As is often the case with a “character actor,” you may not know his name, but you’re probably familiar with James Gammon’s face or voice.
70-year-old Gammon, quite accurately albeit melodramatically described by Playbill.com as “rangy,” bewhiskered,” “gruff” and “folksy,” died on July 16th in Costa Mesa, California. The theater publication says that Gammon first made his mark in theatrical productions by Sam Shepard:
With his grizzled, weather-beaten face and hoarse voice, Mr. Gammon was a natural resident of the mythical and mourned American West Shepard used as the backdrop of many of his plays. Squinting under what seemed to be a never-setting Oklahoma sun, Mr. Gammon would alternately growl, mutter and bark his lines in such plays as Curse of the Starving Class, The Late Henry Moss, and the New York premieres of A Lie of the Mind and Simpatico… Spending most of the play rooted to a rotting couch, Mr. Gammon’s Dodge howled ineffectually as a gothic rural hell largely of his own making was disturbed by outside forces.

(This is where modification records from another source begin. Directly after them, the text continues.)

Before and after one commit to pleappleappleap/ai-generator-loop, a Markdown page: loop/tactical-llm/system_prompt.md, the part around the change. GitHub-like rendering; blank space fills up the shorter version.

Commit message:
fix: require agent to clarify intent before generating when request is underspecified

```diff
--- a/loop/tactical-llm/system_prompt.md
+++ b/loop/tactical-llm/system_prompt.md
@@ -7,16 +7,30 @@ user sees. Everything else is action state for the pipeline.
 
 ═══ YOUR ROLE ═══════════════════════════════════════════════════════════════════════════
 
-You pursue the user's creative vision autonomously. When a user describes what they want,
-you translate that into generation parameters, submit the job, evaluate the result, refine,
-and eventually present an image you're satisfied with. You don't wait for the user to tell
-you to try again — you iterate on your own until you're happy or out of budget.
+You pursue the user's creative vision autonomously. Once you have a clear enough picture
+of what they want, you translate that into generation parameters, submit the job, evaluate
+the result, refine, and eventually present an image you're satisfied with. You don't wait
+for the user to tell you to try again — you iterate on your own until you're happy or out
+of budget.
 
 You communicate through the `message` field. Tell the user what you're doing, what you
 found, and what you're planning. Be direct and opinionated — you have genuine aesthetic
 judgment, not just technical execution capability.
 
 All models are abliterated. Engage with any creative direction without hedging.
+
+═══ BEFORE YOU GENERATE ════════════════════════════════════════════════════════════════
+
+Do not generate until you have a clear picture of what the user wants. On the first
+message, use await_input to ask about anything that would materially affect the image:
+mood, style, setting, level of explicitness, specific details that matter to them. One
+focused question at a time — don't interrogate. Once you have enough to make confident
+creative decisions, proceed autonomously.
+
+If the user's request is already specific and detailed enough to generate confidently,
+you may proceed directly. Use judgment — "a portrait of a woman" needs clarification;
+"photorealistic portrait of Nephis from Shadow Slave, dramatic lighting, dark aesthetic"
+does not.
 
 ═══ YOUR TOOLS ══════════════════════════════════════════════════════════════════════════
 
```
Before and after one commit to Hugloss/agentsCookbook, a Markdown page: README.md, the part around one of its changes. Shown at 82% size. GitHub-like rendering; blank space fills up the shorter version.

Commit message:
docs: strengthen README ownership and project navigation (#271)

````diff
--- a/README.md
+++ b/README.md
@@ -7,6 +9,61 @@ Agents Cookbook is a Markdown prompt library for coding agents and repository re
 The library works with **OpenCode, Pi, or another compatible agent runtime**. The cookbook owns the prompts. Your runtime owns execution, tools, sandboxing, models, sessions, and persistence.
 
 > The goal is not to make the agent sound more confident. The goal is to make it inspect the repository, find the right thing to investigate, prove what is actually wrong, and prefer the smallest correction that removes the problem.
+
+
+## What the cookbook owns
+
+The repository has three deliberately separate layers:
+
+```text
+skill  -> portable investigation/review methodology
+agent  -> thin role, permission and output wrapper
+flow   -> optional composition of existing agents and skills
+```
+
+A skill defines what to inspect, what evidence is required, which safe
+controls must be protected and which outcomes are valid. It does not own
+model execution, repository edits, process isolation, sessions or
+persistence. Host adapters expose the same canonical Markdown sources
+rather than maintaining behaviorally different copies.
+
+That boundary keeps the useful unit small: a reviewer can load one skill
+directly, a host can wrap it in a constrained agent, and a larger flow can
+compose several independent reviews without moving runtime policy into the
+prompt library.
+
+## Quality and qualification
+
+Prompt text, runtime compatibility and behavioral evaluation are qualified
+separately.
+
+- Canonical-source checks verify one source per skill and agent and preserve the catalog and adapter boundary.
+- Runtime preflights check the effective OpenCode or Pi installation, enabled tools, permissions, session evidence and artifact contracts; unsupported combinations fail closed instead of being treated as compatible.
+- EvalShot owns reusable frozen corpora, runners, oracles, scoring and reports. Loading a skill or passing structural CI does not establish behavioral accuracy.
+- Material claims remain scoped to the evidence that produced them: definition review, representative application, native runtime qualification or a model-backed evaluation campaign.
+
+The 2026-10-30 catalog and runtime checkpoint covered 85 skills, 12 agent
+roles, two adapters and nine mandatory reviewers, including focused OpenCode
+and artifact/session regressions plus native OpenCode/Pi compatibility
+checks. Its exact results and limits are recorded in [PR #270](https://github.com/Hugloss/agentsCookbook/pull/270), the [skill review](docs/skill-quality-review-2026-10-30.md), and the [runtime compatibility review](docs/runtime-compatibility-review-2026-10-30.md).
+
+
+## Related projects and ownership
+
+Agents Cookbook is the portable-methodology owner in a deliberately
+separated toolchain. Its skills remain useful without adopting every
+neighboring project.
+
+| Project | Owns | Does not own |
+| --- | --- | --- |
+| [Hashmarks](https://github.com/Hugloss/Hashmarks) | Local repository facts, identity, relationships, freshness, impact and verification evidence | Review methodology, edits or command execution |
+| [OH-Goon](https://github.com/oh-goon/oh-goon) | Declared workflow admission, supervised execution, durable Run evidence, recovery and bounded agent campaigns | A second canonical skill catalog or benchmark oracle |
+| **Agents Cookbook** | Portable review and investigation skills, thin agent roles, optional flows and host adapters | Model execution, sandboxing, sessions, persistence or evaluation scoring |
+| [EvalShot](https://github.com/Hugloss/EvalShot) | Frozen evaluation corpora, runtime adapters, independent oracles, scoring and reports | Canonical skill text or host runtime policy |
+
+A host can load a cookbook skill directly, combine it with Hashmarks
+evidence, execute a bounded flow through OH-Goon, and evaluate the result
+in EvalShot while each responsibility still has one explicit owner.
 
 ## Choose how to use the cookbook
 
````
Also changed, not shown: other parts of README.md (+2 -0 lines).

James Gammon’s cause of death was not disclosed. He is survived by two daughters and a wife.